A CHANGING OF THE GUARD DALLAS COUNTY SWEARS IN A NEW SHERIFF AND THE FIRST AFRICAN AMERICAN PROBATE JUDGE IN IT’S 200 YEARS
Outgoing Probate Judge Kim Ballad,L swore in Sheriff Mike Granthum, R on Friday January 11, 2019
Former Probate Judge Johnny Jones passes the Gavel to incoming Probate Judge Jimmy Nunn the first African American Probate Judge of Dallas County
ALL THREE CIRCUIT COURT JUDGES SWEAR-IN PROBATE JUDGE JIMMY NUNN
L to R, Circuit Judge Donald McMillan, Circuit Judge Collins Pettaway, Probate Judge Jimmy Nunn, Mrs. Phenicia Nunn, Presiding Circuit Judge Marvin Wiggins Saturday January 12, 2019 at Wallace Community College Selma Gymnasium.

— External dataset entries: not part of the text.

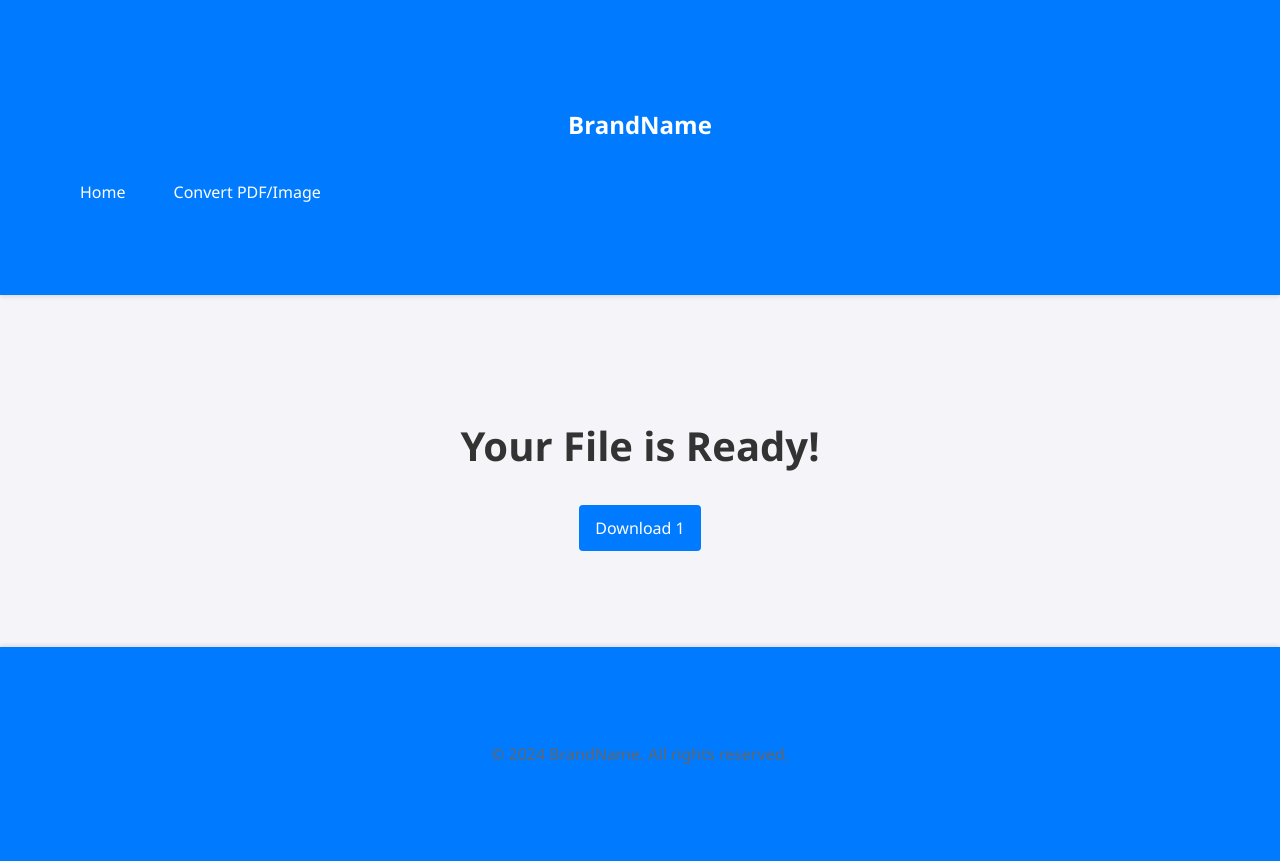
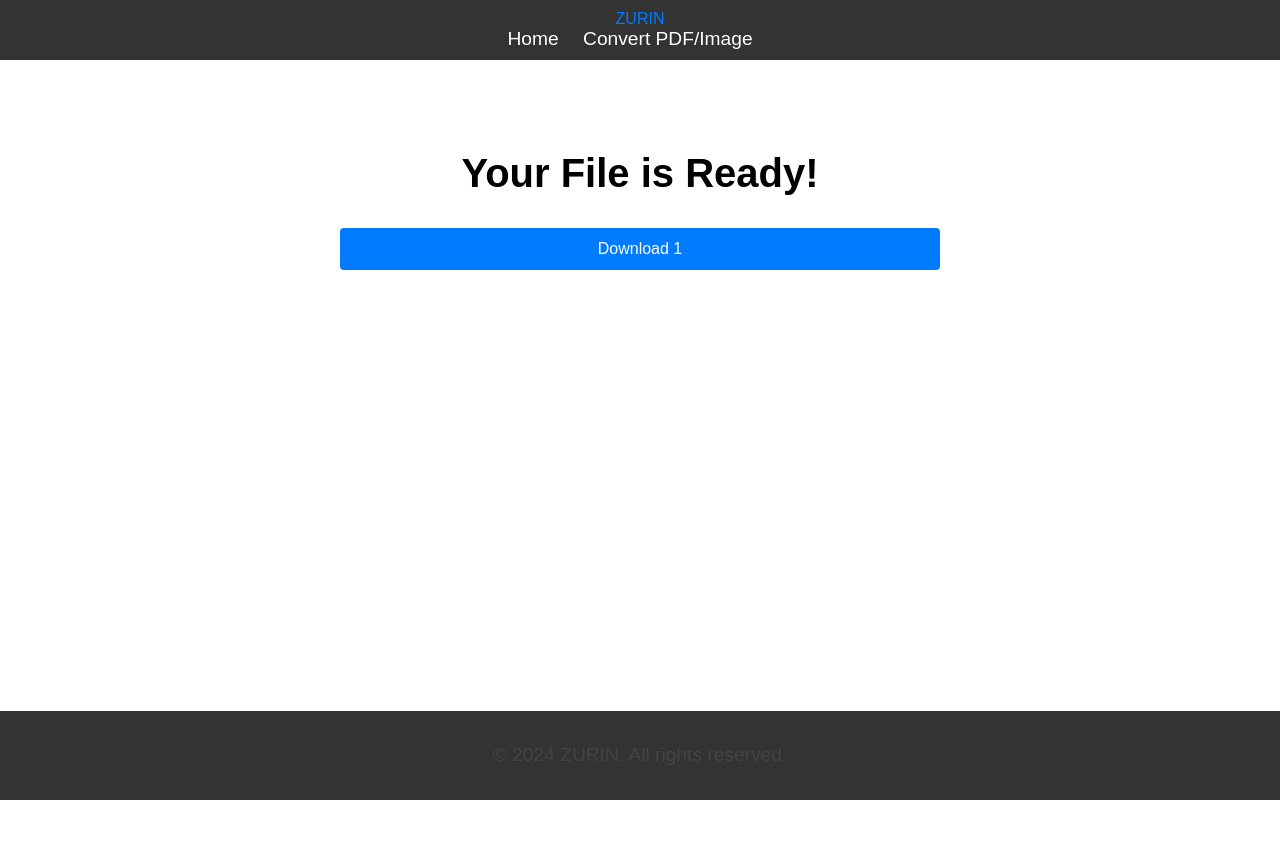
Before and after one commit to zurin04/DocConverter, a Flask app: page /download/1 in a window 1280 px wide. After the commit the page ends 800 px from the top, so only its background shows below. Run offline with Flask 3, Linux system fonts and the light colour scheme.

Commit message:
UI Updated

```diff
--- a/static/styles.css
+++ b/static/styles.css
@@ -1,145 +1,143 @@
-body {
-  font-family: 'Segoe UI', Tahoma, Geneva, Verdana, sans-serif;
+/* Reset default browser styles */
+html, body {
+    height: 100%;
     margin: 0;
-  padding: 0;
-  background-color: #f4f4f9;
+    font-family: Arial, sans-serif;
 }
 
-.wrapper {
-  display: flex;
-  flex-direction: column;
-  min-height: 100vh;
+/* Global styles */
+.container {
+    max-width: 800px;
+    margin: 0 auto;
+    padding: 0 15px;
 }
 
-.navbar {
-  background-color: #007BFF;
+.header, .footer {
+    background-color: #333;
     color: white;
-  padding: 1rem 0;
-  box-shadow: 0 2px 4px rgba(0, 0, 0, 0.1);
+    padding: 10px 0;
+    text-align: center;
 }
 
-.container {
-  width: 90%;
-  max-width: 1200px;
-  margin: 0 auto;
+.main-content {
+    text-align: center;
+    padding: 4rem 0;
 }
 
-.logo a {
+/* Navigation styles */
+.navbar {
+    background-color: #333;
     color: white;
-  font-size: 1.5rem;
-  text-decoration: none;
-  font-weight: bold;
+    padding: 10px 0;
+}
+
+.navbar .container {
+    display: flex;
+    justify-content: space-between;
+    align-items: center;
 }
 
 .nav-links {
     list-style: none;
     padding: 0;
     margin: 0;
-  display: flex;
-  gap: 1rem;
+}
+
+.nav-links li {
+    display: inline-block;
+    margin-right: 20px;
 }
 
 .nav-links li a {
     color: white;
     text-decoration: none;
-  font-size: 1rem;
+    font-size: 1.2rem;
+    transition: color 0.3s;
 }
 
 .nav-links li a:hover {
-  text-decoration: underline;
+    color: #c0c0c0;
 }
 
-.content {
-  flex: 1;
-  padding: 2rem 0;
-  display: flex;
-  flex-direction: column;
-  align-items: center;
-  justify-content: center;
-  text-align: center;
+/* Form and Button styles */
+.form-container {
+    background-color: #f9f9f9;
+    padding: 2rem;
+    border-radius: 8px;
+    box-shadow: 0 0 20px rgba(0, 0, 0, 0.1);
 }
 
-.footer {
+.form-container input[type="file"] {
+    display: block;
+    width: 100%;
+    margin-bottom: 1rem;
+    padding: 0.5rem;
+}
+
+.form-container button[type="submit"] {
     background-color: #007BFF;
     color: white;
-  text-align: center;
-  padding: 1rem 0;
-  box-shadow: 0 -2px 4px rgba(0, 0, 0, 0.1);
+    border: none;
+    padding: 0.75rem 1rem;
+    font-size: 1rem;
+    cursor: pointer;
+    border-radius: 4px;
+    transition: background-color 0.3s;
 }
 
-.container h1 {
-  margin-bottom: 1rem;
-  color: #333;
-}
-
-.container p {
-  color: #666;
-}
-
-.container form {
-  display: flex;
-  flex-direction: column;
-  align-items: center;
-  gap: 1rem;
-  background-color: white;
-  padding: 2rem;
-  border-radius: 8px;
-  box-shadow: 0 2px 4px rgba(0, 0, 0, 0.1);
-}
-
-.container form input[type="file"] {
-  padding: 0.5rem;
-  border: 1px solid #ccc;
-  border-radius: 4px;
-}
-
-.container form button {
-  padding: 0.5rem 1rem;
-  border: none;
-  background-color: #007BFF;
-  color: white;
-  cursor: pointer;
-  border-radius: 4px;
-  font-size: 1rem;
-}
-
-.container form button:hover {
+.form-container button[type="submit"]:hover {
     background-color: #0056b3;
 }
 
+/* Flash messages styles */
 .flashes {
     list-style: none;
     padding: 0;
-  margin: 1rem 0;
+    margin-top: 1rem;
 }
 
 .flashes li {
     padding: 0.5rem;
     margin: 0.5rem 0;
-  border-radius: 0.25rem;
-  color: white;
+    border-radius: 4px;
 }
 
 .flashes li.success {
     background-color: #28a745;
+    color: white;
 }
 
 .flashes li.error {
     background-color: #dc3545;
+    color: white;
 }
 
-.container a.btn {
-  display: inline-block;
-  margin-top: 1rem;
-  padding: 0.5rem 1rem;
-  background-color: #28a745;
+/* Footer specific styles */
+.footer {
+    background-color: #333;
     color: white;
-  text-decoration: none;
-  border-radius: 4px;
-  font-size: 1rem;
-  font-weight: bold;
+    padding: 10px 0;
+    text-align: center;
 }
 
-.container a.btn:hover {
-  background-color: #218838;
+/* General text and link styles */
+h1 {
+    font-size: 3rem;
+    margin-bottom: 1rem;
 }
+
+p {
+    font-size: 1.2rem;
+    color: #444;
+    line-height: 1.6;
+}
+
+a {
+    color: #007BFF;
+    text-decoration: none;
+    transition: color 0.3s;
+}
+
+a:hover {
+    color: #0056b3;
+}
--- a/templates/download.html
+++ b/templates/download.html
@@ -1,5 +1,6 @@
 <!DOCTYPE html>
 <html lang="en">
+
 <head>
     <meta charset="UTF-8">
     <meta name="viewport" content="width=device-width, initial-scale=1.0">
@@ -7,40 +8,79 @@
     <link rel="stylesheet" href="{{ url_for('static', filename='styles.css') }}">
     <style>
         /* Additional Styles for Download Page */
-        .container {
+        body,
+        html {
+            height: 100%;
+            margin: 0;
+            font-family: Arial, sans-serif;
+        }
+
+        .wrapper {
+            min-height: 100%;
+            display: flex;
+            flex-direction: column;
+        }
+
+        header {
+            flex-shrink: 0;
+            background-color: #333;
+            color: white;
+            padding: 10px 0;
+            text-align: center;
+        }
+
+        main {
+            flex-grow: 1;
             text-align: center;
             padding: 4rem 0;
+        }
+
+        .download-button {
+            background-color: #007BFF;
+            border: none;
+            padding: 0.75rem 1rem;
+            font-size: 1rem;
+            cursor: pointer;
+            border-radius: 4px;
+            transition: background-color 0.3s;
+        }
+
+        .download-button a {
+            color: white;
+            text-decoration: none;
+        }
+
+        .download-button a:hover {
+            text-decoration: underline;
+        }
+
+        footer {
+            flex-shrink: 0;
+            background-color: #333;
+            color: white;
+            padding: 10px 0;
+            text-align: center;
+        }
+
+        .container {
+            max-width: 600px;
+            margin: 0 auto;
         }
 
         h1 {
             font-size: 2.5rem;
             margin-bottom: 2rem;
         }
-
-        a {
-            display: inline-block;
-            margin-top: 1rem;
-            padding: 0.75rem 1rem;
-            background-color: #007BFF;
-            color: white;
-            text-decoration: none;
-            border-radius: 4px;
-            font-size: 1rem;
-            transition: background-color 0.3s;
-        }
-
-        a:hover {
-            background-color: #0056b3;
-        }
     </style>
 </head>
+
 <body>
     <div class="wrapper">
-        <header class="header">
-            <nav class="navbar">
+        <header>
+            <nav>
                 <div class="container">
                     <div class="logo">
-                        <a href="#">BrandName</a>
+                        <a href="#">ZURIN</a>
                     </div>
                     <ul class="nav-links">
                         <li><a href="{{ url_for('home') }}">Home</a></li>
@@ -49,17 +89,21 @@
                 </div>
             </nav>
         </header>
-        <main class="content">
+        <main>
             <div class="container">
                 <h1>Your File is Ready!</h1>
-                <a href="{{ url_for('download_file', filename=filename) }}" download="{{ filename }}">Download {{ filename }}</a>
+                <div class="download-button">
+                    <a href="{{ url_for('download_file', filename=filename) }}" download="{{ filename }}">Download {{
+                        filename }}</a>
+                </div>
             </div>
         </main>
-        <footer class="footer">
+        <footer>
             <div class="container">
-                <p>&copy; 2024 BrandName. All rights reserved.</p>
+                <p>&copy; 2024 ZURIN. All rights reserved.</p>
             </div>
         </footer>
     </div>
 </body>
+
 </html>
```
Also changed, not shown: templates/convert.html (+41 -9 lines), templates/index.html (+66 -10 lines), uploads/img20240531_08411602.txt (added, +14 -0 lines), uploads/img20240531_08411602.jpg (added), 8 other files. Lines whose indentation alone changed are shown as unchanged.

Case against Jussie Smollett resembles detailed movie script
By DON BABWIN, Associated Press
CHICAGO (AP) — As authorities laid out their case against "Empire" actor Jussie Smollett, the narrative that emerged Thursday sounded like that of a filmmaker who wrote, cast, directed and starred in a short movie.
Prosecutors said Smollett gave detailed instructions to the accomplices who helped him stage a racist, anti-gay attack on himself, including telling them specific slurs to yell, urging them to shout "MAGA country" and even pointing out a surveillance camera that he thought would record the beating.
"I believe Mr. Smollett wanted it on camera," Police Superintendent Eddie Johnson told reporters. "But unfortunately that particular camera wasn't pointed in that direction."
Police said Smollett planned the hoax because he was unhappy with his salary and wanted to promote his career. Before the attack, he also sent a letter that threatened him to the Chicago studio where "Empire" is shot, police said.
Smollett, who is black and gay, turned himself in on charges that he filed a false police report last month when he said he was attacked in downtown Chicago by two masked men who hurled derogatory remarks and looped a rope around his neck.
The actor "took advantage of the pain and anger of racism to promote his career," police, Johnson said.
"This publicity stunt was a scar that Chicago didn't earn and certainly didn't deserve," Johnson added.
The attack reverberated well beyond Chicago and swiftly took on political overtones, with liberals calling